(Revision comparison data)
....................

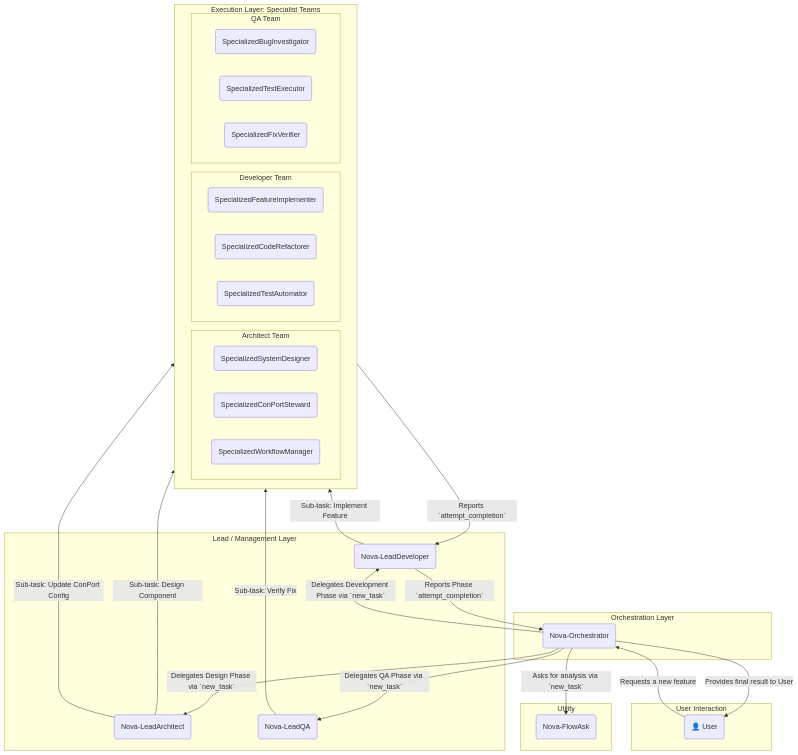
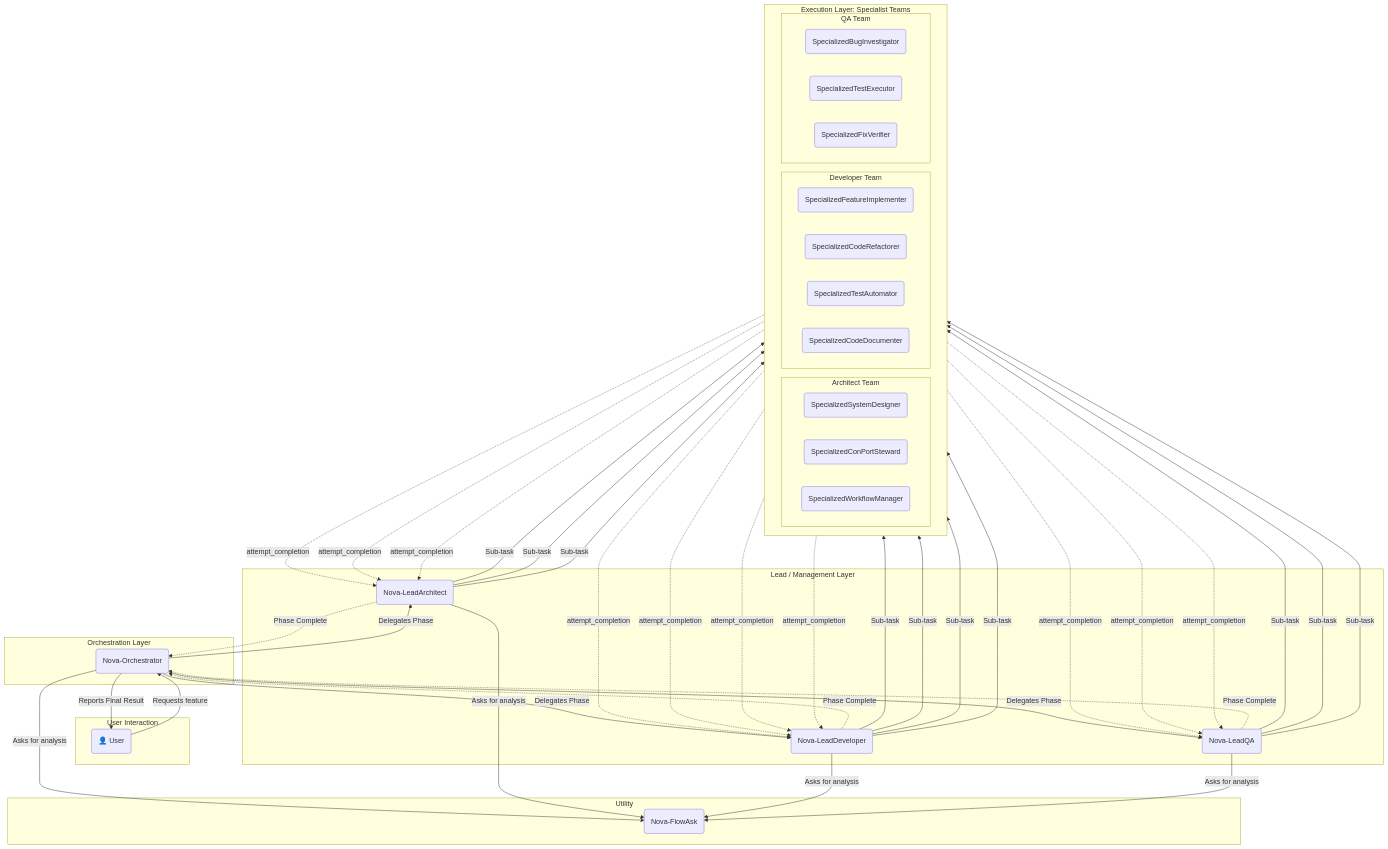
Before and after one commit to Siroopfles/NovaPort: the diagram in README.md, drawn with Mermaid. The commit also changed other lines of this file and 1 other file, not shown here.

Commit message:
Update README to clarify system architecture and communication flow

````diff
--- a/README.md
+++ b/README.md
@@ -169,56 +175,82 @@
 ```mermaid
 graph TD
     subgraph "User Interaction"
         User(👤 User)
     end
 
     subgraph "Orchestration Layer"
         Orchestrator(Nova-Orchestrator)
     end
 
     subgraph "Lead / Management Layer"
         LeadArch(Nova-LeadArchitect)
         LeadDev(Nova-LeadDeveloper)
         LeadQA(Nova-LeadQA)
     end
     
     subgraph "Execution Layer: Specialist Teams"
         direction LR
         subgraph "Architect Team"
             S_Designer(SpecializedSystemDesigner)
             S_ConPort(SpecializedConPortSteward)
             S_Workflow(SpecializedWorkflowManager)
         end
         subgraph "Developer Team"
             S_Implementer(SpecializedFeatureImplementer)
             S_Refactorer(SpecializedCodeRefactorer)
-            S_Tester(SpecializedTestAutomator)
+            S_TestAutomator(SpecializedTestAutomator)
+            S_Doc(SpecializedCodeDocumenter)
         end
         subgraph "QA Team"
             S_Investigator(SpecializedBugInvestigator)
             S_Executor(SpecializedTestExecutor)
             S_Verifier(SpecializedFixVerifier)
         end
     end
     
     subgraph "Utility"
         FlowAsk(Nova-FlowAsk)
     end
 
-    User -- "Requests a new feature" --> Orchestrator;
-    Orchestrator -- "Delegates Design Phase via `new_task`" --> LeadArch;
-    Orchestrator -- "Delegates Development Phase via `new_task`" --> LeadDev;
-    Orchestrator -- "Delegates QA Phase via `new_task`" --> LeadQA;
+    %% Main Request Flow
+    User -- "Requests feature" --> Orchestrator
+    Orchestrator -- "Delegates Phase" --> LeadArch
+    Orchestrator -- "Delegates Phase" --> LeadDev
+    Orchestrator -- "Delegates Phase" --> LeadQA
+    Orchestrator -- "Reports Final Result" --> User
 
-    LeadArch -- "Sub-task: Design Component" --> S_Designer;
-    LeadArch -- "Sub-task: Update ConPort Config" --> S_ConPort;
-    LeadDev -- "Sub-task: Implement Feature" --> S_Implementer;
-    LeadQA -- "Sub-task: Verify Fix" --> S_Verifier;
+    %% Architect Delegation & Feedback
+    LeadArch -- "Sub-task" --> S_Designer
+    LeadArch -- "Sub-task" --> S_ConPort
+    LeadArch -- "Sub-task" --> S_Workflow
+    S_Designer -.-> |attempt_completion| LeadArch
+    S_ConPort  -.-> |attempt_completion| LeadArch
+    S_Workflow -.-> |attempt_completion| LeadArch
+    LeadArch -.-> |Phase Complete| Orchestrator
+
+    %% Developer Delegation & Feedback
+    LeadDev -- "Sub-task" --> S_Implementer
+    LeadDev -- "Sub-task" --> S_Refactorer
+    LeadDev -- "Sub-task" --> S_TestAutomator
+    LeadDev -- "Sub-task" --> S_Doc
+    S_Implementer   -.-> |attempt_completion| LeadDev
+    S_Refactorer    -.-> |attempt_completion| LeadDev
+    S_TestAutomator -.-> |attempt_completion| LeadDev
+    S_Doc           -.-> |attempt_completion| LeadDev
+    LeadDev -.-> |Phase Complete| Orchestrator
     
-    S_Implementer -- "Reports `attempt_completion`" --> LeadDev;
-    LeadDev -- "Reports Phase `attempt_completion`" --> Orchestrator;
-    Orchestrator -- "Provides final result to User" --> User;
-    
-    Orchestrator -- "Asks for analysis via `new_task`" --> FlowAsk;
+    %% QA Delegation & Feedback
+    LeadQA -- "Sub-task" --> S_Investigator
+    LeadQA -- "Sub-task" --> S_Executor
+    LeadQA -- "Sub-task" --> S_Verifier
+    S_Investigator -.-> |attempt_completion| LeadQA
+    S_Executor     -.-> |attempt_completion| LeadQA
+    S_Verifier     -.-> |attempt_completion| LeadQA
+    LeadQA -.-> |Phase Complete| Orchestrator
 
+    %% FlowAsk Utility Calls
+    Orchestrator -- "Asks for analysis" --> FlowAsk
+    LeadArch -- "Asks for analysis" --> FlowAsk
+    LeadDev -- "Asks for analysis" --> FlowAsk
+    LeadQA -- "Asks for analysis" --> FlowAsk
 ```
````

....................

* **Task goal**
Without the pictures, restate all of the entries above verbatim.

* **Exercise solution**
Before and after one commit to Siroopfles/NovaPort: the diagram in README.md, drawn with Mermaid. The commit also changed other lines of this file and 1 other file, not shown here.

Commit message:
Update README to clarify system architecture and communication flow

````diff
--- a/README.md
+++ b/README.md
@@ -169,56 +175,82 @@
 ```mermaid
 graph TD
     subgraph "User Interaction"
         User(👤 User)
     end
 
     subgraph "Orchestration Layer"
         Orchestrator(Nova-Orchestrator)
     end
 
     subgraph "Lead / Management Layer"
         LeadArch(Nova-LeadArchitect)
         LeadDev(Nova-LeadDeveloper)
         LeadQA(Nova-LeadQA)
     end
     
     subgraph "Execution Layer: Specialist Teams"
         direction LR
         subgraph "Architect Team"
             S_Designer(SpecializedSystemDesigner)
             S_ConPort(SpecializedConPortSteward)
             S_Workflow(SpecializedWorkflowManager)
         end
         subgraph "Developer Team"
             S_Implementer(SpecializedFeatureImplementer)
             S_Refactorer(SpecializedCodeRefactorer)
-            S_Tester(SpecializedTestAutomator)
+            S_TestAutomator(SpecializedTestAutomator)
+            S_Doc(SpecializedCodeDocumenter)
         end
         subgraph "QA Team"
             S_Investigator(SpecializedBugInvestigator)
             S_Executor(SpecializedTestExecutor)
             S_Verifier(SpecializedFixVerifier)
         end
     end
     
     subgraph "Utility"
         FlowAsk(Nova-FlowAsk)
     end
 
-    User -- "Requests a new feature" --> Orchestrator;
-    Orchestrator -- "Delegates Design Phase via `new_task`" --> LeadArch;
-    Orchestrator -- "Delegates Development Phase via `new_task`" --> LeadDev;
-    Orchestrator -- "Delegates QA Phase via `new_task`" --> LeadQA;
+    %% Main Request Flow
+    User -- "Requests feature" --> Orchestrator
+    Orchestrator -- "Delegates Phase" --> LeadArch
+    Orchestrator -- "Delegates Phase" --> LeadDev
+    Orchestrator -- "Delegates Phase" --> LeadQA
+    Orchestrator -- "Reports Final Result" --> User
 
-    LeadArch -- "Sub-task: Design Component" --> S_Designer;
-    LeadArch -- "Sub-task: Update ConPort Config" --> S_ConPort;
-    LeadDev -- "Sub-task: Implement Feature" --> S_Implementer;
-    LeadQA -- "Sub-task: Verify Fix" --> S_Verifier;
+    %% Architect Delegation & Feedback
+    LeadArch -- "Sub-task" --> S_Designer
+    LeadArch -- "Sub-task" --> S_ConPort
+    LeadArch -- "Sub-task" --> S_Workflow
+    S_Designer -.-> |attempt_completion| LeadArch
+    S_ConPort  -.-> |attempt_completion| LeadArch
+    S_Workflow -.-> |attempt_completion| LeadArch
+    LeadArch -.-> |Phase Complete| Orchestrator
+
+    %% Developer Delegation & Feedback
+    LeadDev -- "Sub-task" --> S_Implementer
+    LeadDev -- "Sub-task" --> S_Refactorer
+    LeadDev -- "Sub-task" --> S_TestAutomator
+    LeadDev -- "Sub-task" --> S_Doc
+    S_Implementer   -.-> |attempt_completion| LeadDev
+    S_Refactorer    -.-> |attempt_completion| LeadDev
+    S_TestAutomator -.-> |attempt_completion| LeadDev
+    S_Doc           -.-> |attempt_completion| LeadDev
+    LeadDev -.-> |Phase Complete| Orchestrator
     
-    S_Implementer -- "Reports `attempt_completion`" --> LeadDev;
-    LeadDev -- "Reports Phase `attempt_completion`" --> Orchestrator;
-    Orchestrator -- "Provides final result to User" --> User;
-    
-    Orchestrator -- "Asks for analysis via `new_task`" --> FlowAsk;
+    %% QA Delegation & Feedback
+    LeadQA -- "Sub-task" --> S_Investigator
+    LeadQA -- "Sub-task" --> S_Executor
+    LeadQA -- "Sub-task" --> S_Verifier
+    S_Investigator -.-> |attempt_completion| LeadQA
+    S_Executor     -.-> |attempt_completion| LeadQA
+    S_Verifier     -.-> |attempt_completion| LeadQA
+    LeadQA -.-> |Phase Complete| Orchestrator
 
+    %% FlowAsk Utility Calls
+    Orchestrator -- "Asks for analysis" --> FlowAsk
+    LeadArch -- "Asks for analysis" --> FlowAsk
+    LeadDev -- "Asks for analysis" --> FlowAsk
+    LeadQA -- "Asks for analysis" --> FlowAsk
 ```
````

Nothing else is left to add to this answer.